The legislation will enable regulators to force banks into participating in benchmark setting panels, following a series of scandals that started with the London Interbank Offered Rate, or Libor.
Mark Compton, partner at law firm Mayer Brown, comments:
There was strong resistance from the UK on an earlier version of the proposal which called for direct supervision of critical benchmarks to be shifted to ESMA so the removal of this requirement could be seen as a win alongside the recent opinions in relation to the UK’s challenges to the short selling regime and FTT. The regulation will nevertheless see a step change in the regulation of all benchmarks, not just LIBOR and EURIBOR, where previously unregulated benchmark administrators and contributors will be subject to closer scrutiny.

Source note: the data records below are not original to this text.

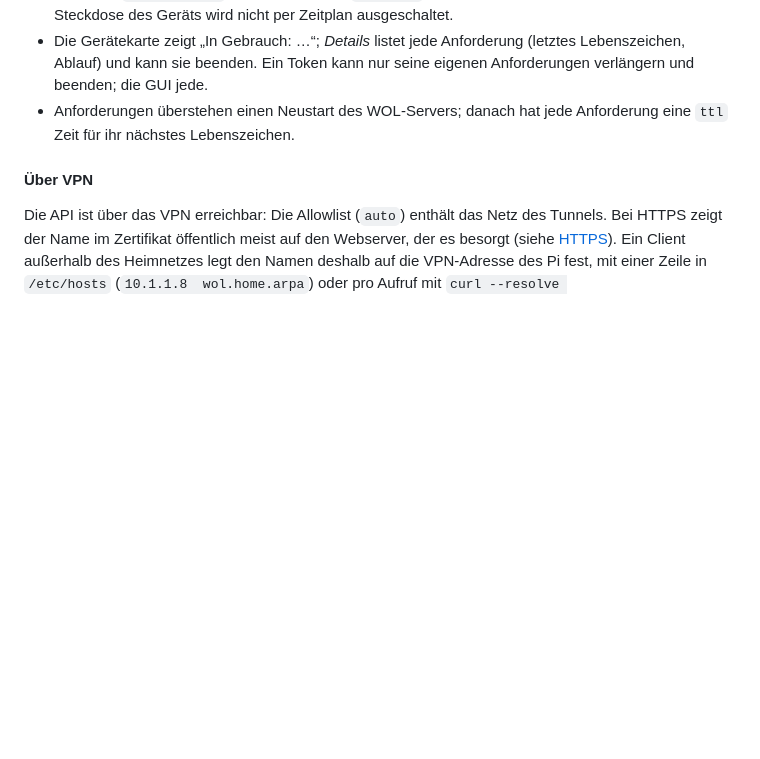
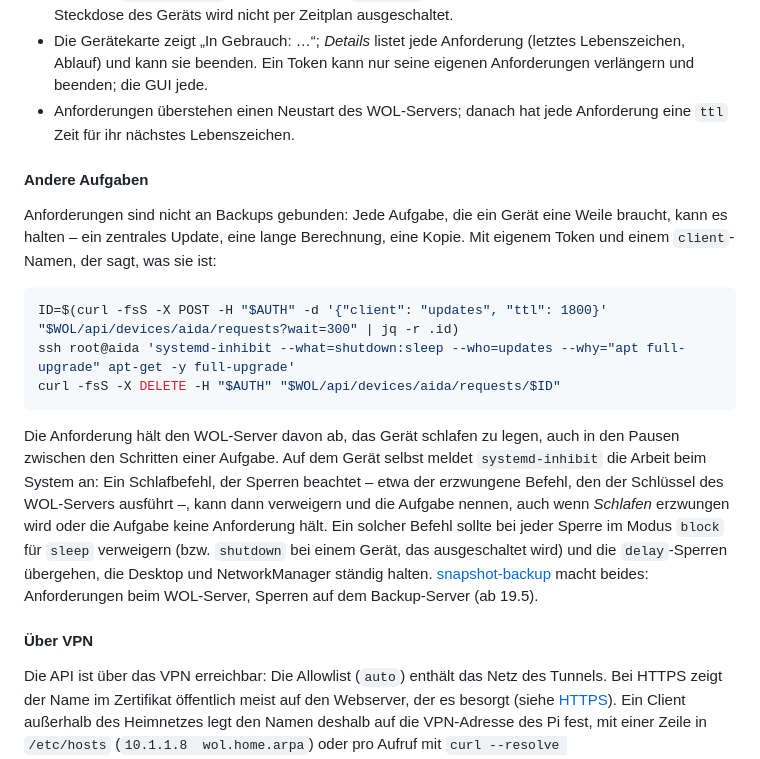
Before and after one commit to schnebeck/wol-server, a Markdown page: README.de.md, the part around the change. Drawn GitHub-style; blank space fills up the shorter version.

````diff
--- a/README.de.md
+++ b/README.de.md
@@ -754,6 +754,28 @@ erledigt das alles selbst, mit `WOL_SERVER_URL`, `WOL_SERVER_TOKEN` und `WOL_DEV
 - Anforderungen überstehen einen Neustart des WOL-Servers; danach hat jede Anforderung eine `ttl` Zeit für ihr
   nächstes Lebenszeichen.
 
+#### Andere Aufgaben
+
+Anforderungen sind nicht an Backups gebunden: Jede Aufgabe, die ein Gerät eine Weile braucht, kann
+es halten – ein zentrales Update, eine lange Berechnung, eine Kopie. Mit eigenem Token und einem
+`client`-Namen, der sagt, was sie ist:
+
+```bash
+ID=$(curl -fsS -X POST -H "$AUTH" -d '{"client": "updates", "ttl": 1800}' "$WOL/api/devices/aida/requests?wait=300" | jq -r .id)
+ssh root@aida 'systemd-inhibit --what=shutdown:sleep --who=updates --why="apt full-upgrade" apt-get -y full-upgrade'
+curl -fsS -X DELETE -H "$AUTH" "$WOL/api/devices/aida/requests/$ID"
+```
+
+Die Anforderung hält den WOL-Server davon ab, das Gerät schlafen zu legen, auch in den Pausen
+zwischen den Schritten einer Aufgabe. Auf dem Gerät selbst meldet `systemd-inhibit` die Arbeit beim
+System an: Ein Schlafbefehl, der Sperren beachtet – etwa der erzwungene Befehl, den der Schlüssel des
+WOL-Servers ausführt –, kann dann verweigern und die Aufgabe nennen, auch wenn *Schlafen* erzwungen
+wird oder die Aufgabe keine Anforderung hält. Ein solcher Befehl sollte bei jeder Sperre im Modus
+`block` für `sleep` verweigern (bzw. `shutdown` bei einem Gerät, das ausgeschaltet wird) und die
+`delay`-Sperren übergehen, die Desktop und NetworkManager ständig halten.
+[snapshot-backup](https://github.com/schnebeck/snapshot-backup) macht beides: Anforderungen beim
+WOL-Server, Sperren auf dem Backup-Server (ab 19.5).
+
 #### Über VPN
 
 Die API ist über das VPN erreichbar: Die Allowlist (`auto`) enthält das Netz des Tunnels. Bei HTTPS zeigt der Name
````
Also changed, not shown: README.md (+20 -0 lines).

Whilst the European Commission is undoubtedly aiming to be more aggressive in how it deals with the repercussions of LIBOR scandals there are still some problems that will need to be addressed before this comes into force; for example, requiring price reporting agencies to make their source sign a code of conduct or mandatory contribution and how that would work in principal. Since the FSA drew attention to the fact that false or misleading submissions to benchmarks would be market abuse back in 2002 some participants had consciously pulled out of or heavily restricted their involvement in benchmark setting as a sensible risk control and might be viewing mandatory contributions and the associated additional compliance costs wryly.